Crème brûlée, dating back to the Middle Ages, has become a modern classic, popularized in the 1980’s by Sirio Maccioni at Le Cirque, and ever evolving with infinite iterations. At Nobu, Las Vegas, it’s coffee with whisky foam; at Koloman, the French-Viennese accented restaurant in NoMad, a Duck Egg Crème Brûlée with caramelized pineapple and mint. In the Chocolate Lounge at French Broad’s emporium in Ashville, North Carolina, a creamy custard made with their bean-to-bar dark chocolate is brûléed with a crunchy caramelized topping.
Torched and toasted Baked Alaska has also been dessert royalty for over 150 years, named for the acquisition of Alaska by the United States from Russia in 1867. Recently at The Grill in Manhattan, the flavors were blackberry, layered with milk sherbet and corn caramel;
The blowtorch is also getting a workout with myriad styles of S’mores, a beloved camping treat since the 1920’s that has been readily adopted by pastry chefs.
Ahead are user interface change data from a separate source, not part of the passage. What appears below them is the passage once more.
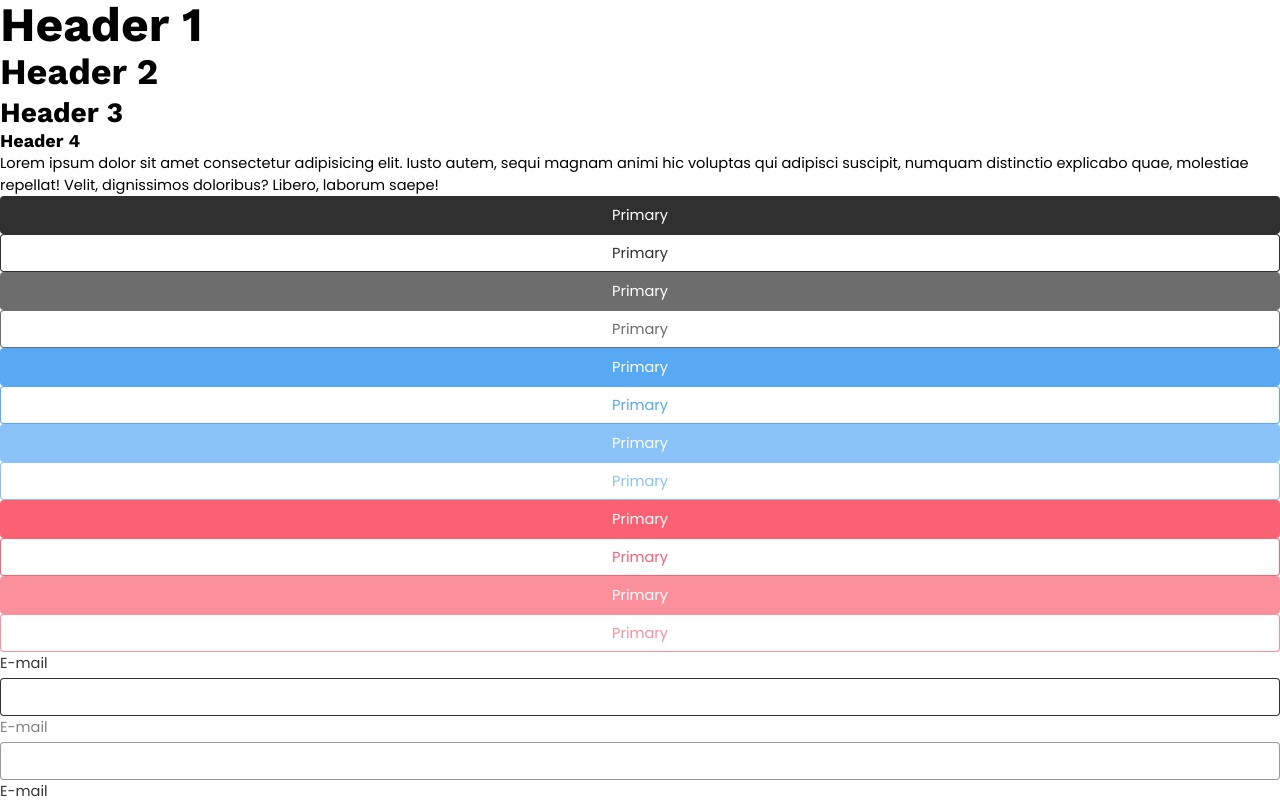
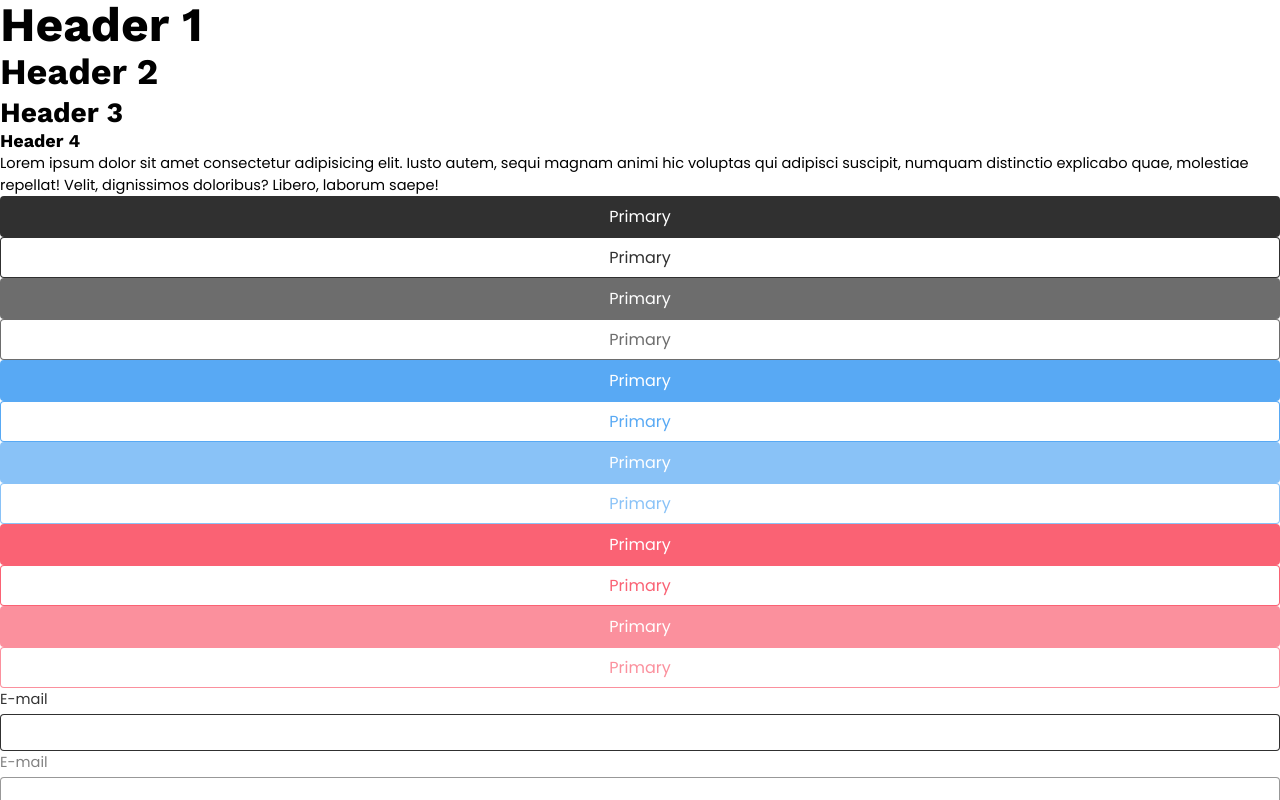
Before and after one commit to ChristoPy/silk-design-system, a Vue app: page / in a window 1280 px wide. Shown: the top 800 px of the page. Built offline with nearby package versions, Linux system fonts and the light colour scheme.

Commit message:
Fix font inheritance.
Fix inputs not inheriting the font family properly.

```diff
--- a/src/styles/reset/main.scss
+++ b/src/styles/reset/main.scss
@@ -27,7 +27,8 @@ input,
 button,
 textarea,
 select {
-  font: inherit;
+  font-family: inherit;
+  font-size: inherit;
 }
 
 /* Slow animations if the user wants to */
```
Barry Callebaut chefs offer several suggestions: Fruity Ruby with black currant jam and ruby chocolate, caramelized banana using Van Leer Henna Milk Chocolate 41%, and lemon curd with caramelized white chocolate.
Pastry chef Andres Lara developed two S’mores cookies for Melissa Coppel’s Chocolate and Confectionary School, the original with homemade graham cookies, creamy bitter chocolate ganache center and toasted vanilla bean marshmallow; S’mores 2.0, replacing the graham with a chewy double chocolate dough containing small pieces of caramel.
At Agnes, a Michelin Guide restaurant in Pasadena, California, Executive Chef Thomas Tilaka Kalb’s S’mores Cocoa Taco, is one of the restaurant’s signature sweets: “We make graham cracker pizelle and roll the outer edges in chocolate and crushed peanuts. We then fill each shell with dark chocolate ganache, pipe with marshmallow meringue on top, and torch it for the full S’mores effect,” Kalb says, adding, “The dish is a nod to my three favorite summer chocolate desserts: the S’mores, the famous Choco-Taco, and a childhood snack that consisted of an ice cream cone, chocolate chips, marshmallow, and a microwave.”
Mason’s S’mores feature made-inhouse Calamansi marshmallows that give off the citrus aroma of the Asian fruit when burned. The marshmallows rest on a round graham cracker along with chocolate cremeux in a cube mold, cacao nib tuiles, and a quenelle of chocolate sorbet. Blasted with a blowtorch or set ablaze tableside, culinary keepers of the flame are offering a new take on a venerable tradition, delighting guests with more than “a bit of a show.”
(This article appeared in the Fall 2023 issue of Pastry Arts Magazine)